Records provided:

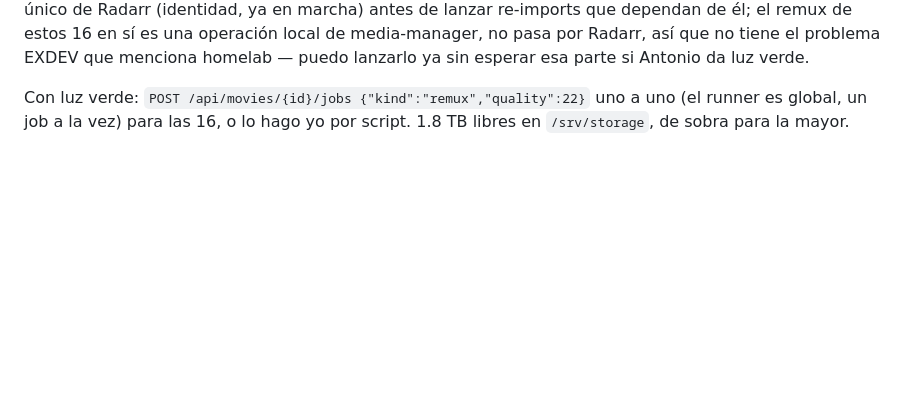
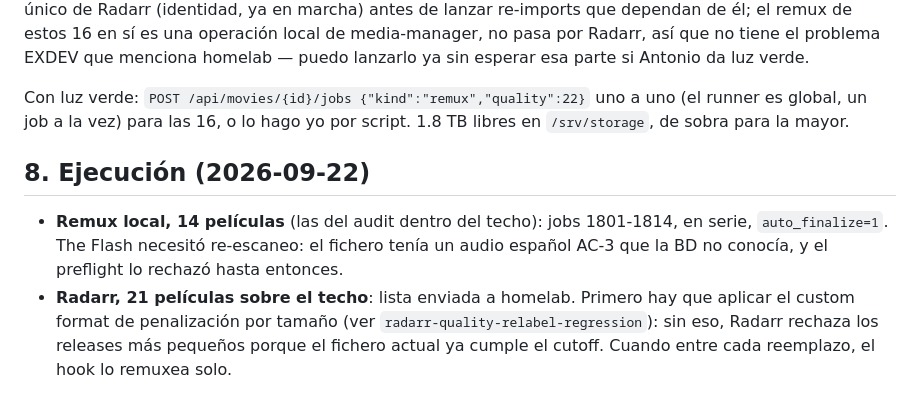
Before and after one commit to totorios99/media-manager, a Markdown page: AUDIT-2026-09-22.md, the part around the change. Drawn GitHub-style; blank space fills up the shorter version.

Commit message:
audit: remux queued for 14, Radarr list handed to homelab
Claude-Session: https://claude.ai/code/session_01VYDxtkfXpM4oHNHPMobrQP

```diff
--- a/AUDIT-2026-09-22.md
+++ b/AUDIT-2026-09-22.md
@@ -132,3 +132,14 @@ da luz verde.
 Con luz verde: `POST /api/movies/{id}/jobs {"kind":"remux","quality":22}` uno a
 uno (el runner es global, un job a la vez) para las 16, o lo hago yo por script.
 1.8 TB libres en `/srv/storage`, de sobra para la mayor.
+
+## 8. Ejecución (2026-09-22)
+
+- **Remux local, 14 películas** (las del audit dentro del techo): jobs 1801-1814,
+  en serie, `auto_finalize=1`. The Flash necesitó re-escaneo: el fichero tenía un
+  audio español AC-3 que la BD no conocía, y el preflight lo rechazó hasta entonces.
+- **Radarr, 21 películas sobre el techo**: lista enviada a homelab. Primero hay
+  que aplicar el custom format de penalización por tamaño (ver
+  `radarr-quality-relabel-regression`): sin eso, Radarr rechaza los releases
+  más pequeños porque el fichero actual ya cumple el cutoff. Cuando entre cada
+  reemplazo, el hook lo remuxea solo.
```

Exercise objective: In this exercise, set down all of the data exactly, without the pictures.

Response to the task:
Before and after one commit to totorios99/media-manager, a Markdown page: AUDIT-2026-09-22.md, the part around the change. Drawn GitHub-style; blank space fills up the shorter version.

Commit message:
audit: remux queued for 14, Radarr list handed to homelab
Claude-Session: https://claude.ai/code/session_01VYDxtkfXpM4oHNHPMobrQP

```diff
--- a/AUDIT-2026-09-22.md
+++ b/AUDIT-2026-09-22.md
@@ -132,3 +132,14 @@ da luz verde.
 Con luz verde: `POST /api/movies/{id}/jobs {"kind":"remux","quality":22}` uno a
 uno (el runner es global, un job a la vez) para las 16, o lo hago yo por script.
 1.8 TB libres en `/srv/storage`, de sobra para la mayor.
+
+## 8. Ejecución (2026-09-22)
+
+- **Remux local, 14 películas** (las del audit dentro del techo): jobs 1801-1814,
+  en serie, `auto_finalize=1`. The Flash necesitó re-escaneo: el fichero tenía un
+  audio español AC-3 que la BD no conocía, y el preflight lo rechazó hasta entonces.
+- **Radarr, 21 películas sobre el techo**: lista enviada a homelab. Primero hay
+  que aplicar el custom format de penalización por tamaño (ver
+  `radarr-quality-relabel-regression`): sin eso, Radarr rechaza los releases
+  más pequeños porque el fichero actual ya cumple el cutoff. Cuando entre cada
+  reemplazo, el hook lo remuxea solo.
```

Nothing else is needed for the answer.